— REQUIRED WORK —
The reply should hold every record, copied exactly, and none of the pictures.

— INPUT RECORDS —

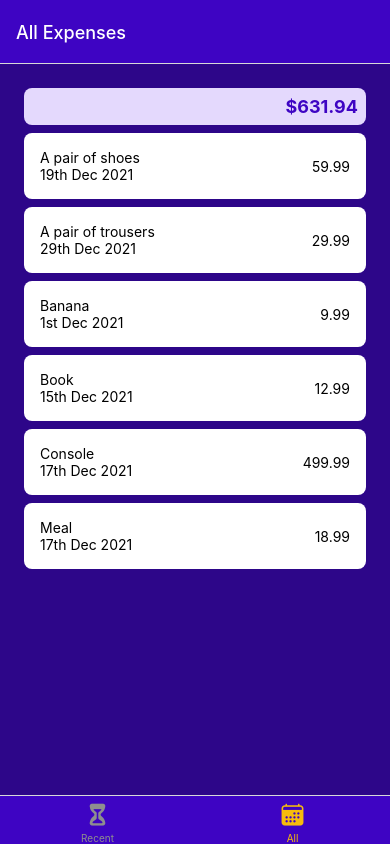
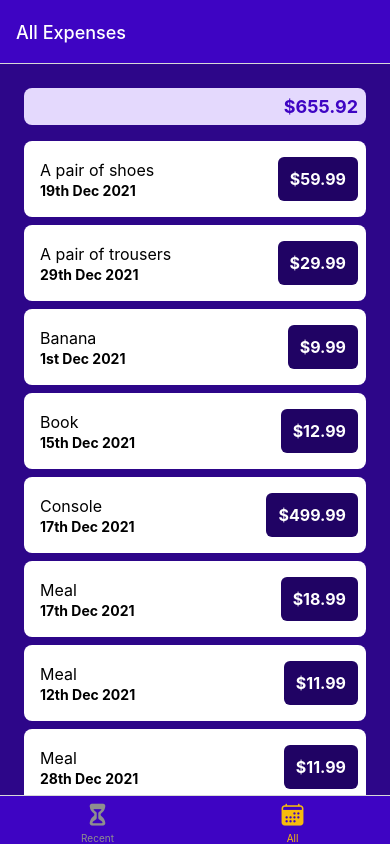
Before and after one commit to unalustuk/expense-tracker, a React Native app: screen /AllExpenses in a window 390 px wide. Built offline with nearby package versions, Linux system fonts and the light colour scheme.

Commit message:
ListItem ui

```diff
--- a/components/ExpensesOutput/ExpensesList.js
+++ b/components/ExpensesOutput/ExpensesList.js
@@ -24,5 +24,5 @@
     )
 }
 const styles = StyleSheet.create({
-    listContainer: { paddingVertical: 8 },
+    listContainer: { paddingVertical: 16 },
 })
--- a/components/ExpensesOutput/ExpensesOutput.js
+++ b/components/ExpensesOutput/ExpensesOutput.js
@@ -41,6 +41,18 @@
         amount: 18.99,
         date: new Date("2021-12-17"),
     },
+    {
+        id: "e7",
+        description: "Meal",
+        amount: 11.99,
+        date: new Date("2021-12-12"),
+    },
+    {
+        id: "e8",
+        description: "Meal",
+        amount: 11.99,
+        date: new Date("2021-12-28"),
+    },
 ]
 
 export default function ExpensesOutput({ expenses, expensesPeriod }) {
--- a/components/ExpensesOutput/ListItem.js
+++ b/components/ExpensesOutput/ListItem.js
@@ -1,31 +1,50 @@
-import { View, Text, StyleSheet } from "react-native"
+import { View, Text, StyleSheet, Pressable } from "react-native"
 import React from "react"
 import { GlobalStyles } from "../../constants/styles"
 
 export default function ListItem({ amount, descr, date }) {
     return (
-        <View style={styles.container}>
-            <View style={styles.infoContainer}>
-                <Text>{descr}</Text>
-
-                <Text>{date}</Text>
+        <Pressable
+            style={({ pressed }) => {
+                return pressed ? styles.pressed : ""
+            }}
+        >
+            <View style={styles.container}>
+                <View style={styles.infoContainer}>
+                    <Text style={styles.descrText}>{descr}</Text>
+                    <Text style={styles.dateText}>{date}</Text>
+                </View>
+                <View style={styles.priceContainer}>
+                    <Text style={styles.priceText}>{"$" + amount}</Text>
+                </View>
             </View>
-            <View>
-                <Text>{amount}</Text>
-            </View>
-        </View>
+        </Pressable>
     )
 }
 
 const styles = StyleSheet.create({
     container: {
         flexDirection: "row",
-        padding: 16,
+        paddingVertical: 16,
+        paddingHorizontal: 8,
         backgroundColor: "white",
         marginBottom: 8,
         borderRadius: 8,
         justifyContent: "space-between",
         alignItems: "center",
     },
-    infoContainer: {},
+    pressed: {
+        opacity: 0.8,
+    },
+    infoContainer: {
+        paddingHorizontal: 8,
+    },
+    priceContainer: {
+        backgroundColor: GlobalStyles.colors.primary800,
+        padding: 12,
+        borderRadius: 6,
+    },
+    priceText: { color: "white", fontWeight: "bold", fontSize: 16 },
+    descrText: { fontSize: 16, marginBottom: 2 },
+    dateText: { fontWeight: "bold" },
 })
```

— EXERCISE RESULT —
Before and after one commit to unalustuk/expense-tracker, a React Native app: screen /AllExpenses in a window 390 px wide. Built offline with nearby package versions, Linux system fonts and the light colour scheme.

Commit message:
ListItem ui

```diff
--- a/components/ExpensesOutput/ExpensesList.js
+++ b/components/ExpensesOutput/ExpensesList.js
@@ -24,5 +24,5 @@
     )
 }
 const styles = StyleSheet.create({
-    listContainer: { paddingVertical: 8 },
+    listContainer: { paddingVertical: 16 },
 })
--- a/components/ExpensesOutput/ExpensesOutput.js
+++ b/components/ExpensesOutput/ExpensesOutput.js
@@ -41,6 +41,18 @@
         amount: 18.99,
         date: new Date("2021-12-17"),
     },
+    {
+        id: "e7",
+        description: "Meal",
+        amount: 11.99,
+        date: new Date("2021-12-12"),
+    },
+    {
+        id: "e8",
+        description: "Meal",
+        amount: 11.99,
+        date: new Date("2021-12-28"),
+    },
 ]
 
 export default function ExpensesOutput({ expenses, expensesPeriod }) {
--- a/components/ExpensesOutput/ListItem.js
+++ b/components/ExpensesOutput/ListItem.js
@@ -1,31 +1,50 @@
-import { View, Text, StyleSheet } from "react-native"
+import { View, Text, StyleSheet, Pressable } from "react-native"
 import React from "react"
 import { GlobalStyles } from "../../constants/styles"
 
 export default function ListItem({ amount, descr, date }) {
     return (
-        <View style={styles.container}>
-            <View style={styles.infoContainer}>
-                <Text>{descr}</Text>
-
-                <Text>{date}</Text>
+        <Pressable
+            style={({ pressed }) => {
+                return pressed ? styles.pressed : ""
+            }}
+        >
+            <View style={styles.container}>
+                <View style={styles.infoContainer}>
+                    <Text style={styles.descrText}>{descr}</Text>
+                    <Text style={styles.dateText}>{date}</Text>
+                </View>
+                <View style={styles.priceContainer}>
+                    <Text style={styles.priceText}>{"$" + amount}</Text>
+                </View>
             </View>
-            <View>
-                <Text>{amount}</Text>
-            </View>
-        </View>
+        </Pressable>
     )
 }
 
 const styles = StyleSheet.create({
     container: {
         flexDirection: "row",
-        padding: 16,
+        paddingVertical: 16,
+        paddingHorizontal: 8,
         backgroundColor: "white",
         marginBottom: 8,
         borderRadius: 8,
         justifyContent: "space-between",
         alignItems: "center",
     },
-    infoContainer: {},
+    pressed: {
+        opacity: 0.8,
+    },
+    infoContainer: {
+        paddingHorizontal: 8,
+    },
+    priceContainer: {
+        backgroundColor: GlobalStyles.colors.primary800,
+        padding: 12,
+        borderRadius: 6,
+    },
+    priceText: { color: "white", fontWeight: "bold", fontSize: 16 },
+    descrText: { fontSize: 16, marginBottom: 2 },
+    dateText: { fontWeight: "bold" },
 })
```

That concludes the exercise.